9 When they had crossed, Elijah said to Elisha, “Tell me, what can I do for you before I am taken from you?”
“Let me inherit a double portion of your spirit,” Elisha replied.
10 “You have asked a difficult thing,” Elijah said, “yet if you see me when I am taken from you, it will be yours—otherwise, it will not.”
11 As they were walking along and talking together, suddenly a chariot of fire and horses of fire appeared and separated the two of them, and Elijah went up to heaven in a whirlwind. 12 Elisha saw this and cried out, “My father! My father! The chariots and horsemen of Israel!” And Elisha saw him no more. Then he took hold of his garment and tore it in two.
Very few people in the Bible did not see death – Elijah and Enoch are the only two. Enoch walked with God, as is written in Genesis chapter 5. This means Enoch was very close with God; he led a life that was pleasing to God. It states that, “Then he was not, for God took him away.”
Elijah also did not see death, for God took him away. Elijah knew God was taking him, as did the prophets Elijah worked with. Elisha also knew, so he declared several times that he would not leave Elijah. Perhaps Elijah was touched by his companion’s devotion, since he asked, “What can I do for you before I am taken from you?” Elisha asked for a big gift, but truly, it was a gift only God could give, in receiving the Holy Spirit.
Remember the old song, “Swing low, sweet chariot, coming for to carry me home”? I wonder if that song refers to this scriptural passage. We will probably not bypass death as they did, but it will be a wondrous day when we get to meet God face to face, when we will be home with God forever.

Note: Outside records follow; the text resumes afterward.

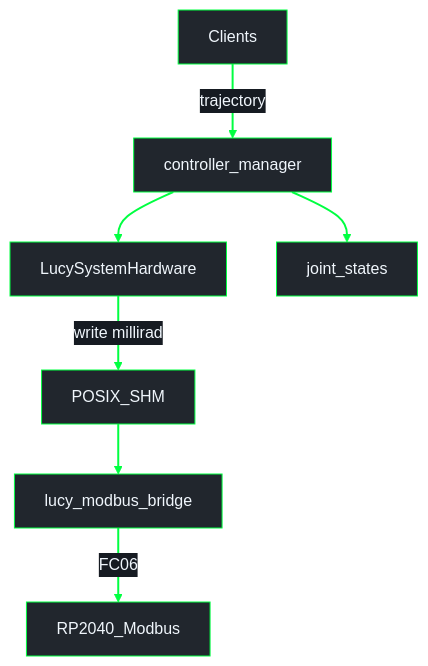
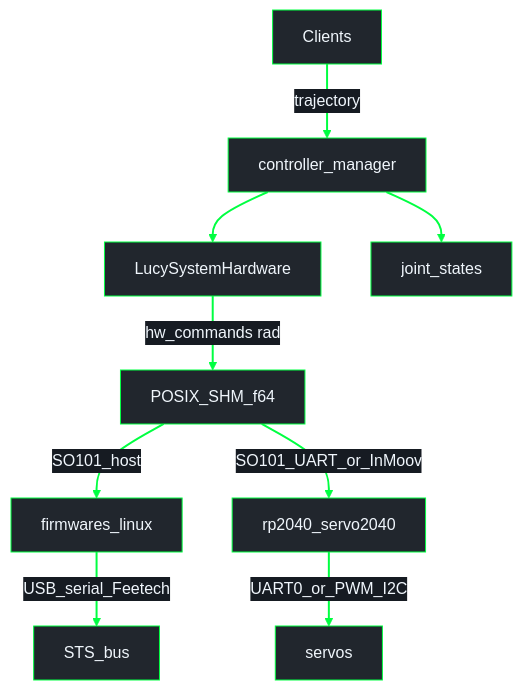
One commit to Lucy-Robotics/lucy_ros_packages changed the third of 3 diagrams in docs/architecture/pipeline_shm.md. Above: the diagram before and after it, drawn with Mermaid. The commit also changed other lines of this file and 2 other files, not shown here.

Commit message:
evol(architecture): HI f64 JointTable contract and dual control paths

````diff
--- a/docs/architecture/pipeline_shm.md
+++ b/docs/architecture/pipeline_shm.md
@@ -82,19 +88,21 @@
 ```mermaid
 %%{init: {"theme": "base", "themeVariables": {"darkMode": true, "background": "#0d1117", "mainBkg": "#21262d", "primaryColor": "#21262d", "primaryTextColor": "#f0f6fc", "primaryBorderColor": "#00FF41", "secondaryColor": "#161b22", "secondaryTextColor": "#f0f6fc", "secondaryBorderColor": "#00FF41", "tertiaryColor": "#161b22", "tertiaryTextColor": "#f0f6fc", "tertiaryBorderColor": "#00FF41", "lineColor": "#00FF41", "textColor": "#f0f6fc", "nodeTextColor": "#f0f6fc", "edgeLabelBackground": "#161b22", "clusterBkg": "#0d1117", "clusterBorder": "#00FF41", "titleColor": "#f0f6fc"}}}%%
 flowchart TB
   Clients["Clients"]
   CM["controller_manager"]
   HI["LucySystemHardware"]
-  SHM["POSIX_SHM"]
-  Bridge["lucy_modbus_bridge"]
-  FW["RP2040_Modbus"]
+  SHM["POSIX_SHM_f64"]
+  LinuxFW["firmwares_linux"]
+  S2040["rp2040_servo2040"]
   JS["joint_states"]
 
   Clients -->|"trajectory"| CM
   CM --> HI
   CM --> JS
-  HI -->|"write millirad"| SHM
-  SHM --> Bridge
-  Bridge -->|"FC06"| FW
+  HI -->|"hw_commands rad"| SHM
+  SHM -->|"SO101_host"| LinuxFW
+  SHM -->|"SO101_UART_or_InMoov"| S2040
+  LinuxFW -->|"USB_serial_Feetech"| STS["STS_bus"]
+  S2040 -->|"UART0_or_PWM_I2C"| Out["servos"]
   linkStyle default stroke:#00FF41,stroke-width:2px
 ```
````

Gracious God, I pray for all those who mourn, who have lost loved ones in death. Maybe it’s a close friend, like Elijah and Elisha. Elisha tore his robe as a sign of his mourning, even though he saw Elijah being taken up to heaven. Hold safe all those who are gone from our sight, until we meet again. In Christ’s grace, Amen.